That comics continue to exist in any form is cause for wonder. Comic books flourished during the classical Hollywood era because they offered visual experiences that movies couldn’t match (i.e., violence, highly stylized worlds) to audiences under served by the cinema and television (i.e., kids). Now that the comics’ audience is also the core audience for Hollywood, the only reason why the former should persist is that comics offer an emotional experience that movies can’t match.
But what about movies based on comics? Hollywood has raided the comic book canon to fill its summer blockbuster schedule. But in the 32 years since the release of Superman, the Movie, Matt Zoller Seitz argues in Salon, “The comic book film has become a gravy train to nowhere.” Whatever pleasures comic book films have offered over the years, they have been isolated and fleeting. Mostly, comic book films are just industrial products rolling off an assembly line.
Even at the peak of their creative powers, big-budget comic book films are usually more alike than different. And over time, they seem to blur into one endless, roiling mass of cackling villains, stalwart knights, tough/sexy dames, and pyrotechnic showdowns that invariably feature armored vehicles (or armor-encased men) bashing into each other.

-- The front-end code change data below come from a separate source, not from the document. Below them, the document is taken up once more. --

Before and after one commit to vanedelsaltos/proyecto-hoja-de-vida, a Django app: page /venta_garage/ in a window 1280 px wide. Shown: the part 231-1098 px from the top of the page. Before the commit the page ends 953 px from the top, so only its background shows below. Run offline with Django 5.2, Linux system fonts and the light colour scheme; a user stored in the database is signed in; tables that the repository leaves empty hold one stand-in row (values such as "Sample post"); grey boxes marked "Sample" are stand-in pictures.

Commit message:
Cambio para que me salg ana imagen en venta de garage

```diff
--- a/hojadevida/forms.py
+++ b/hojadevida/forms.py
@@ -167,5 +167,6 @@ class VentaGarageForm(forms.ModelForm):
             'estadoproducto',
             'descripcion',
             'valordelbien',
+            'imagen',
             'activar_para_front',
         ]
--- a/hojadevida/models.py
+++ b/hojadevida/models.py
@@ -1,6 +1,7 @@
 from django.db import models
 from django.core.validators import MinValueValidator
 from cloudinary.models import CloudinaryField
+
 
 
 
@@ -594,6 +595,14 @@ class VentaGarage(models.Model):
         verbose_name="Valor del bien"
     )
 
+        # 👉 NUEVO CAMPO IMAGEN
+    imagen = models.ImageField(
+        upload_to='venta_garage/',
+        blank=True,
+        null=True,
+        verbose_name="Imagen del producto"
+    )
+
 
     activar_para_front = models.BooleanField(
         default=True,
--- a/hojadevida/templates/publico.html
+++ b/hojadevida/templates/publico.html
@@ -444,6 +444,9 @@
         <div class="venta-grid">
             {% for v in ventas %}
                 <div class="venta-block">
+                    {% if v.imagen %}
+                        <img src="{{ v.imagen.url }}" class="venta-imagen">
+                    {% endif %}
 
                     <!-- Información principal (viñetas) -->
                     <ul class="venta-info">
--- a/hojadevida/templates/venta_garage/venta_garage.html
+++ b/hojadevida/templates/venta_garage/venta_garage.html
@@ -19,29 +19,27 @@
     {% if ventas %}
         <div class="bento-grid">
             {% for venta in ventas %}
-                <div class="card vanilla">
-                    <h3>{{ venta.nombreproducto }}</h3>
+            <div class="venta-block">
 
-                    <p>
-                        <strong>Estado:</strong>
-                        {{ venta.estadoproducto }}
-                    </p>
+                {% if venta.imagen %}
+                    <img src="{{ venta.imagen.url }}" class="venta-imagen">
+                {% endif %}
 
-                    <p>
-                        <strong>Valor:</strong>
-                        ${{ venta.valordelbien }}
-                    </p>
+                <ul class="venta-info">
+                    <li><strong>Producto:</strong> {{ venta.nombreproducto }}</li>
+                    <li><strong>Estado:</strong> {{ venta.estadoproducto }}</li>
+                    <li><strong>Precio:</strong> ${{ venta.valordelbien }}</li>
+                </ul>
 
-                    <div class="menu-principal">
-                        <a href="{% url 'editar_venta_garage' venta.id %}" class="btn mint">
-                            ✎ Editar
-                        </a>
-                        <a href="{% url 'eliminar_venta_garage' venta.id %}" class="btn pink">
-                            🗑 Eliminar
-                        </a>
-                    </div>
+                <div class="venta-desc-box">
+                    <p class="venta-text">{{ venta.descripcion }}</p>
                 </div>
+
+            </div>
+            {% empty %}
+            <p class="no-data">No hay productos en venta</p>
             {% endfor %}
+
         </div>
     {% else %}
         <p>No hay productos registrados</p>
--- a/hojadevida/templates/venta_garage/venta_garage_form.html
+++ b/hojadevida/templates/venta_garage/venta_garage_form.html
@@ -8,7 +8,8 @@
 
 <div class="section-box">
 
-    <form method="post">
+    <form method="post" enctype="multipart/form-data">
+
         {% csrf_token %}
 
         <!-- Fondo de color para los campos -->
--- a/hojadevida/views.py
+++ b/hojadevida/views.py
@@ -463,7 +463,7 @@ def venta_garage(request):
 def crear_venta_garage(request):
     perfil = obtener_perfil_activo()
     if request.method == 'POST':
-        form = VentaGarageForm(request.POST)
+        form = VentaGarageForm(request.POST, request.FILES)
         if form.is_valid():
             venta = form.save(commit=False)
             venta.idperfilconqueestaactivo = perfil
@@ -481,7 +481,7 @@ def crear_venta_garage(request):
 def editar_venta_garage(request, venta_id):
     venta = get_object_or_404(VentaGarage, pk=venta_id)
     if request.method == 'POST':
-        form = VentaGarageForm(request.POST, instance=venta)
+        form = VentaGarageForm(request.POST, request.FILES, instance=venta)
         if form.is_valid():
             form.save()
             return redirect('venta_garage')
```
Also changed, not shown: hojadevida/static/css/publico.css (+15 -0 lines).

To illustrate how monotonous and predicable the genre has become, Seitz compares the comic book film to the zombie film, which is several levels below comics on the genre respectability scale. For one thing, the zombie film offers complex ethical dilemmas. Is it OK to kill a loved one just because he’s become a zombie and wants to eat you? The comic book film, by contrast, just presents “boxing robots.” The ethical stakes are always very small.
Seitz points to The Dark Knight as the exception that proves the rule. In the comic book film being the love interest of a superhero is a surprisingly safe position considering their level of contact with diabolical criminality. Gwen Stacy keeps popping up in every film adaptation of Spider-Man, even though her comic book self perished in The Amazing Spider-Man #121. The Dark Knight, on the other hand, dared to kill off Rachel Dawes, a “rare example of a superhero film daring to make its audience hurt,” Seitz says. “The superhero movie too often avoids opportunities to summon tangled feelings, lacerating trauma and complex characterizations — qualities that make genre films worth watching and remembering for reasons beyond their capacity to kill two hours and change.” Even The Dark Knight has problems, according to Seitz, including Chris Nolan’s antic camera work and Christian Bale’s “smug and cranky” Batman.
Everything Seitz says about the comic book film could also be applied to sci-fi, the genre that helped spawn the comic book film. (The 1978 Superman followed quickly upon the heels of the original Star Wars.) Only the fanboys and girls can tell them apart. Praise tends to be qualified, as in “the best Star Trek movie yet.” Any flicker of emotional complexity is instantly dispatched into the void of space. No one bleeds in sci-fi films. No one suffers–neither the heroes, nor the audience.